ASSIGNMENT ▸
Repeat the listing exactly. Pictures stay out of your copy.

SUPPLIED MATERIAL ▸
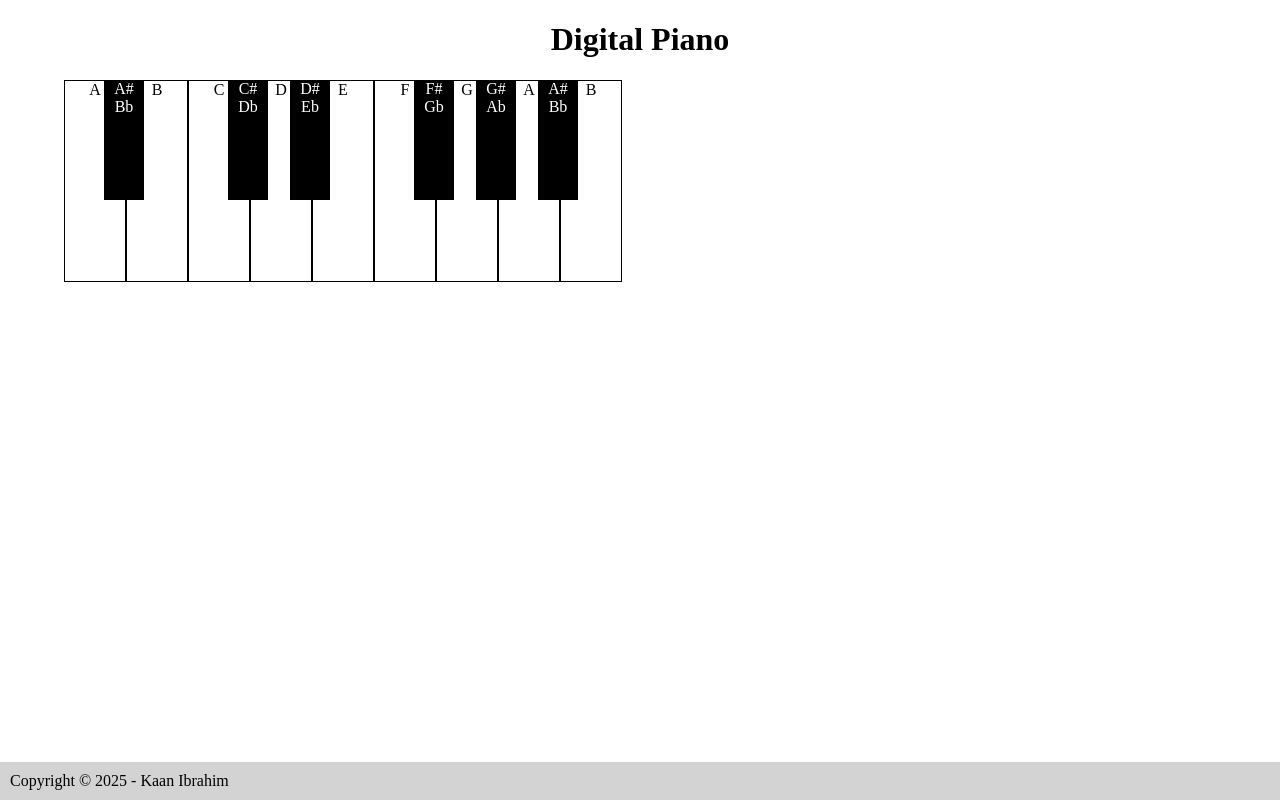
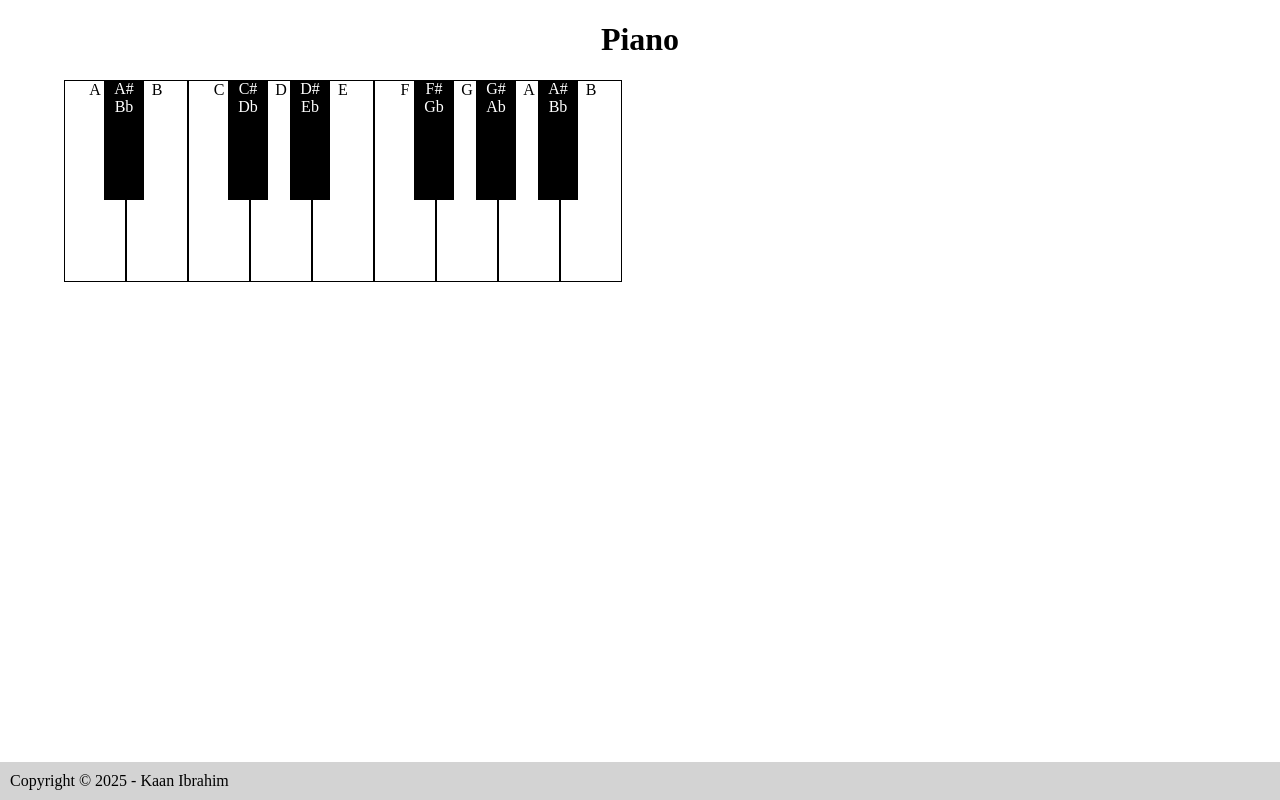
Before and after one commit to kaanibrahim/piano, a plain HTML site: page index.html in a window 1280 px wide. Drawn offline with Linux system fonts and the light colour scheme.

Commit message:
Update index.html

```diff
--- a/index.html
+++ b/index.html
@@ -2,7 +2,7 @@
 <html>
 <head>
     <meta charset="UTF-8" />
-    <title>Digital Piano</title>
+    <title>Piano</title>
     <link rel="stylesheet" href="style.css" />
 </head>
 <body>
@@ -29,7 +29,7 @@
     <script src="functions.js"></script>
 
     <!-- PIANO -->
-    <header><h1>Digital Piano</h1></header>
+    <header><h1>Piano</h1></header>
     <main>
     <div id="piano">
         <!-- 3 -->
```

RESPONSE TO THIS TASK ▸
Before and after one commit to kaanibrahim/piano, a plain HTML site: page index.html in a window 1280 px wide. Drawn offline with Linux system fonts and the light colour scheme.

Commit message:
Update index.html

```diff
--- a/index.html
+++ b/index.html
@@ -2,7 +2,7 @@
 <html>
 <head>
     <meta charset="UTF-8" />
-    <title>Digital Piano</title>
+    <title>Piano</title>
     <link rel="stylesheet" href="style.css" />
 </head>
 <body>
@@ -29,7 +29,7 @@
     <script src="functions.js"></script>
 
     <!-- PIANO -->
-    <header><h1>Digital Piano</h1></header>
+    <header><h1>Piano</h1></header>
     <main>
     <div id="piano">
         <!-- 3 -->
```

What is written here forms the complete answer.